▶ **Task statement**
You are asked to filter the data below and copy every line holding "Markov".
Data for the task: Begin
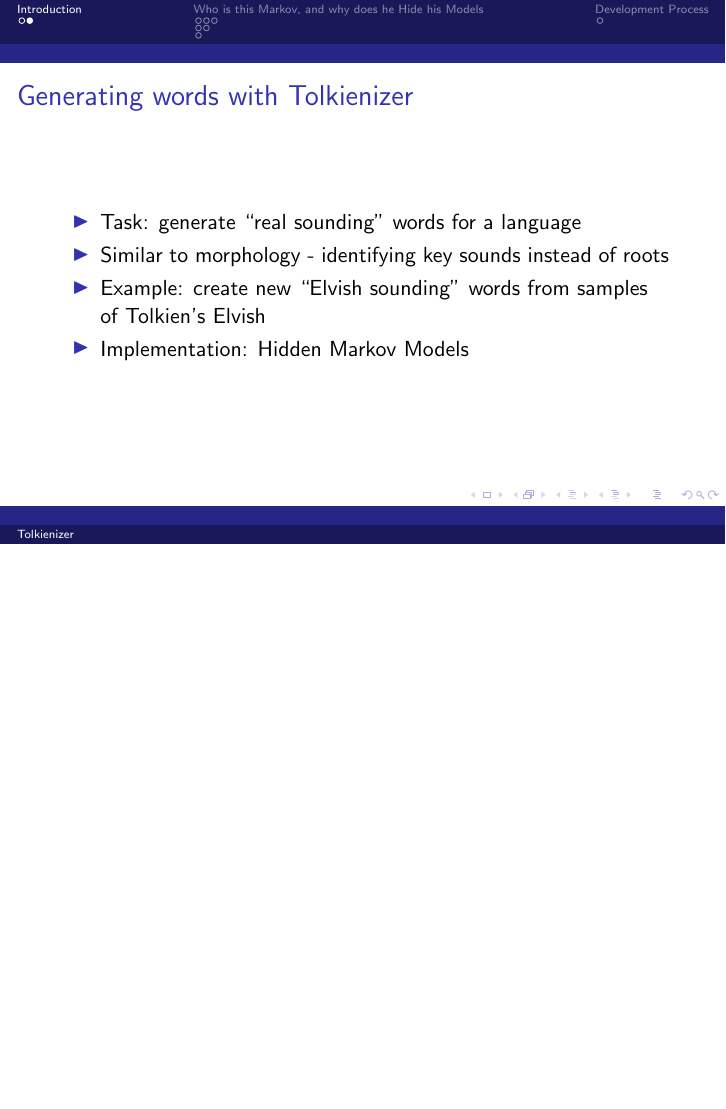
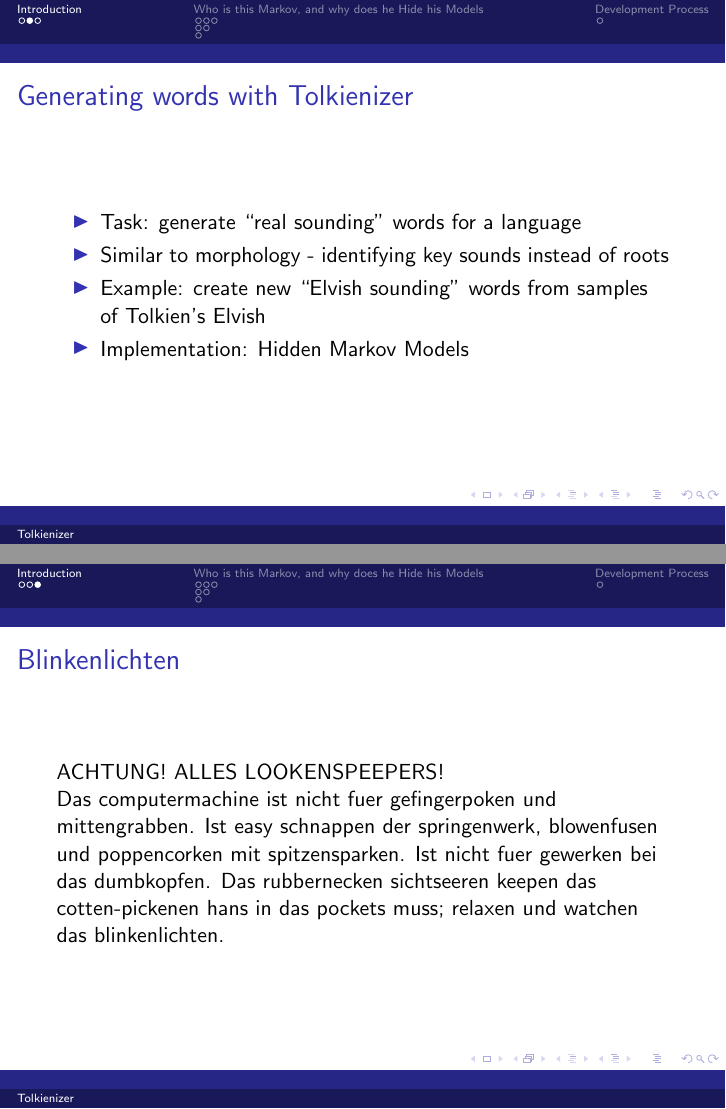
Before and after one commit to vyasakanksha/tolkienizer, LaTeX slides (doc/presentation.tex): page 6 of 13 before the commit and pages 6 and 7 of 14 after it, the two joined at a grey line, the shorter picture padded with empty space. Compiled offline with pdfLaTeX.

Commit message:
Added blinkenlichten slide

```diff
--- a/doc/presentation.tex
+++ b/doc/presentation.tex
@@ -49,6 +49,18 @@
    \end{itemize}
 \end{frame}
 
+\begin{frame}
+   \frametitle{Blinkenlichten}
+   ACHTUNG! ALLES LOOKENSPEEPERS!
+
+    Das computermachine ist nicht fuer gefingerpoken und
+    mittengrabben. Ist easy schnappen der springenwerk, blowenfusen
+    und poppencorken mit spitzensparken. Ist nicht fuer gewerken bei
+    das dumbkopfen. Das rubbernecken sichtseeren keepen das
+    cotten-pickenen hans in das pockets muss; relaxen und watchen das
+    blinkenlichten.
+\end{frame}
+
 \section{Who is this Markov, and why does he Hide his Models}
 
 \subsection{Markov Chain}
```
Data for the task: End
▶ **Finished exercise**
 \section{Who is this Markov, and why does he Hide his Models}
 \subsection{Markov Chain}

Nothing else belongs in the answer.